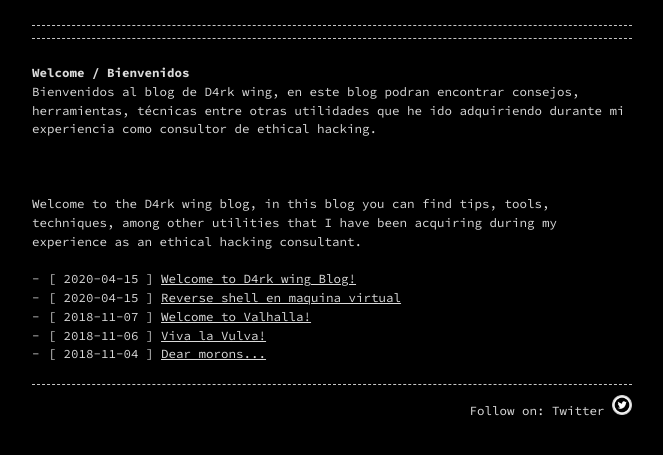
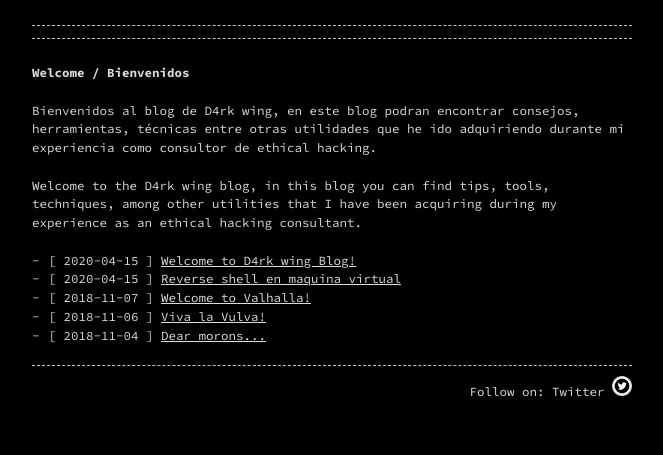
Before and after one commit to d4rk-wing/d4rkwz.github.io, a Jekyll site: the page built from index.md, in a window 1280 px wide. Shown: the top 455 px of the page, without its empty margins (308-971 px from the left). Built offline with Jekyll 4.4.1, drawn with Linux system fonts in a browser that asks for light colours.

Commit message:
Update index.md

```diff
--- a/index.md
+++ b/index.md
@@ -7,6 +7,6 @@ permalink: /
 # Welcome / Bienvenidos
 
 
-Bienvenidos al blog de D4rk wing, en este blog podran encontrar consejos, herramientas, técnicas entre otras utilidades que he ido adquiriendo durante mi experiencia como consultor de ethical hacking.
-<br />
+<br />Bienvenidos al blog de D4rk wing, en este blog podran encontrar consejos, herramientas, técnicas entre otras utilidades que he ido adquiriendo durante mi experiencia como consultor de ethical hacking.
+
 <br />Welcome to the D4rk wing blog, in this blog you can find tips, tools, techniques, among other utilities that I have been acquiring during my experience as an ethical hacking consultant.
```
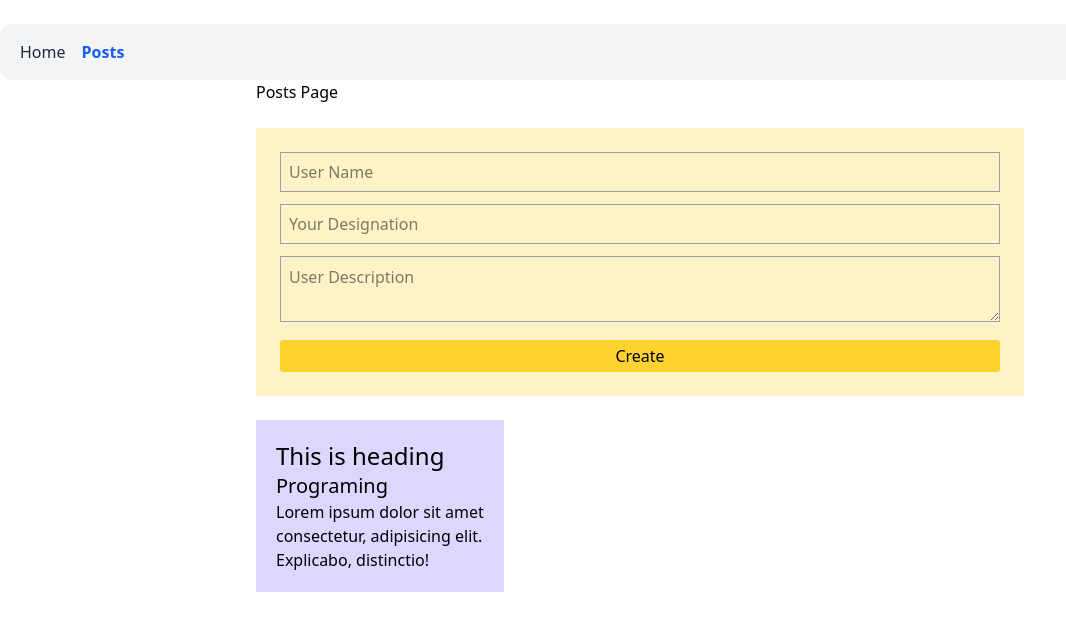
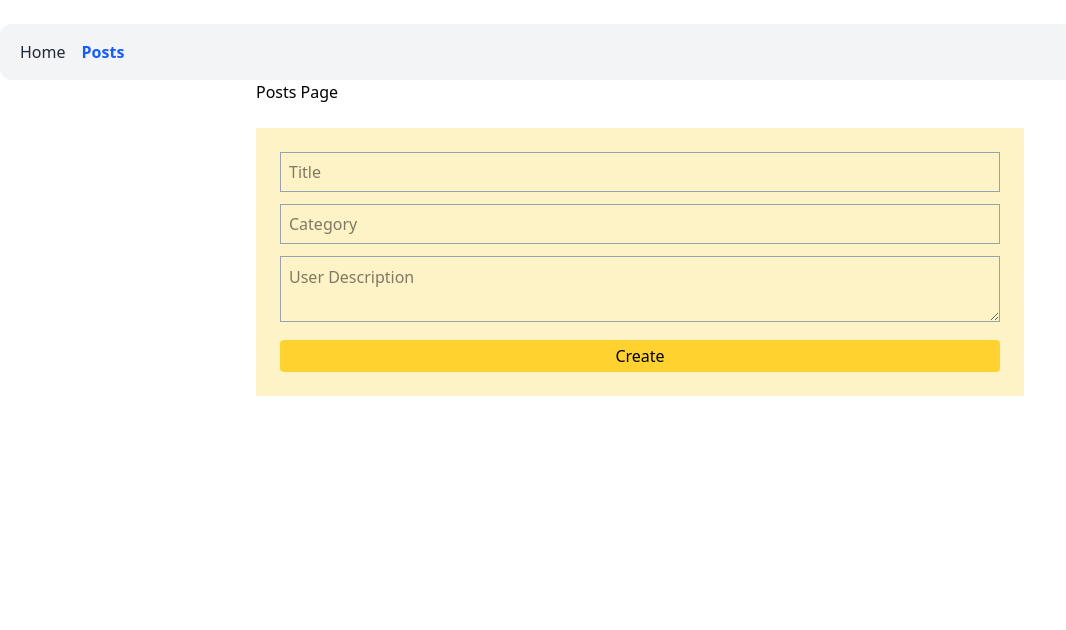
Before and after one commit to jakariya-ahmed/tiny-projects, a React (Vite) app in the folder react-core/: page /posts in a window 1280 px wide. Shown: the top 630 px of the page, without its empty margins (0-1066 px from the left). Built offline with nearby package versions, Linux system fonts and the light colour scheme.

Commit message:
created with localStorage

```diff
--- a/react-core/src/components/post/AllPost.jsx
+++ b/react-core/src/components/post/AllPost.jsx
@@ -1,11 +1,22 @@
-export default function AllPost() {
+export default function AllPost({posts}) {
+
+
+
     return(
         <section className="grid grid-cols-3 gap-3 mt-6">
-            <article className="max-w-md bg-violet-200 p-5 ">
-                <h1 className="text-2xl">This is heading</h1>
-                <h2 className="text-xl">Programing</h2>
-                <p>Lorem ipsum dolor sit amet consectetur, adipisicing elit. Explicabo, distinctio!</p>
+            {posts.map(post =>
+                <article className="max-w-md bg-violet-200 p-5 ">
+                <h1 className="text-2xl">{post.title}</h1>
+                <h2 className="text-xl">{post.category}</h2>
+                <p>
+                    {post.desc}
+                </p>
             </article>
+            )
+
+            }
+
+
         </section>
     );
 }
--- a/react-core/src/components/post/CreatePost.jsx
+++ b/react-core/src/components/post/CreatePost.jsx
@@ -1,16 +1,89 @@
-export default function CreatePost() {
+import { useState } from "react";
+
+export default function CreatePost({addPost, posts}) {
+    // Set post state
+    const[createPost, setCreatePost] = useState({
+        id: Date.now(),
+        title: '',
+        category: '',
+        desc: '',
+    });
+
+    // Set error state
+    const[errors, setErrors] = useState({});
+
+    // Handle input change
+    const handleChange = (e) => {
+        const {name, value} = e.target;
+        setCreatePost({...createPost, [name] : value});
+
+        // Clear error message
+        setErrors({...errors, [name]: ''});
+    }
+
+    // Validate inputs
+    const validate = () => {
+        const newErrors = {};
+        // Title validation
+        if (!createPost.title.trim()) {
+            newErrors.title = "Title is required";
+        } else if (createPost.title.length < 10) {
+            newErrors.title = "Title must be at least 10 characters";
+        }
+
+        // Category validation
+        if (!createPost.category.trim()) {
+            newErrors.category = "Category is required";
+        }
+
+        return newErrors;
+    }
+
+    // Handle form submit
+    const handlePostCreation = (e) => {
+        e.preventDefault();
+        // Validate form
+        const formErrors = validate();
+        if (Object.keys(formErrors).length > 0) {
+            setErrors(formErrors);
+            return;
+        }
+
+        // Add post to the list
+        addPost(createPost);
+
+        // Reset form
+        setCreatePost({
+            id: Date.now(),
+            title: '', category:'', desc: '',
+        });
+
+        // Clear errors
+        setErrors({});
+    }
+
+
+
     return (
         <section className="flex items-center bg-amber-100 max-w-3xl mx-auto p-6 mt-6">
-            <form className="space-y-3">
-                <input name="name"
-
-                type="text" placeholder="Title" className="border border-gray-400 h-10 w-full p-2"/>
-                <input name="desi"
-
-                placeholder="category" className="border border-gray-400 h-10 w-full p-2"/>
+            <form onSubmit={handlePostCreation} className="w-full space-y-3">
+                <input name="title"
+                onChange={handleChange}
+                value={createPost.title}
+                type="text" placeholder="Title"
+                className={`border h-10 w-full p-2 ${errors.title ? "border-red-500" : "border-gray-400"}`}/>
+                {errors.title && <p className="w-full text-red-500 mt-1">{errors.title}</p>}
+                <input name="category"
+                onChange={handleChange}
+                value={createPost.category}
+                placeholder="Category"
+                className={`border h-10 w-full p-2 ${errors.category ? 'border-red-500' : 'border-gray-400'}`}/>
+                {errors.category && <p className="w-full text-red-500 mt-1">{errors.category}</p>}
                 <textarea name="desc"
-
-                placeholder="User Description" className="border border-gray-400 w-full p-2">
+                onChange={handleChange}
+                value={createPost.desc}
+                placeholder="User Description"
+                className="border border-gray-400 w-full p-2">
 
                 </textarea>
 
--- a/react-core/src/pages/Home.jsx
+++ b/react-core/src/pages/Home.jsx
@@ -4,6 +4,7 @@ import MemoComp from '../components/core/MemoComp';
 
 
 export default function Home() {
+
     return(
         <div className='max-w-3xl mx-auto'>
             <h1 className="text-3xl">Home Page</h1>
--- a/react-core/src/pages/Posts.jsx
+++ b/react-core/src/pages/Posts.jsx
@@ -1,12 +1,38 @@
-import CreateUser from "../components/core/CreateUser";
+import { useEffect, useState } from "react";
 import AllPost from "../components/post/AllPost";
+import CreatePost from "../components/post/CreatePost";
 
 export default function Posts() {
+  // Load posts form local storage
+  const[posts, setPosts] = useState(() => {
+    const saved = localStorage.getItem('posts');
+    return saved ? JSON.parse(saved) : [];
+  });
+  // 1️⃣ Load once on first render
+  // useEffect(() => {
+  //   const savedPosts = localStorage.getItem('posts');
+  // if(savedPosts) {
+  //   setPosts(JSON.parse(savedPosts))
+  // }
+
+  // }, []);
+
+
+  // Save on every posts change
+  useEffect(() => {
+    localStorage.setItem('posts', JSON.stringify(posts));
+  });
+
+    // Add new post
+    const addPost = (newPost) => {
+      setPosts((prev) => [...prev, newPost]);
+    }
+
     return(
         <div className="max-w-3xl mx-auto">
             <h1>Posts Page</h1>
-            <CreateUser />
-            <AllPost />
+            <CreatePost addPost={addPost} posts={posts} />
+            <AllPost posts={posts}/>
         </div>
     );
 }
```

*Your objective*.
Across the records above, show each line containing the word "pages".

*Written answer*.
--- a/react-core/src/pages/Home.jsx
+++ b/react-core/src/pages/Home.jsx
--- a/react-core/src/pages/Posts.jsx
+++ b/react-core/src/pages/Posts.jsx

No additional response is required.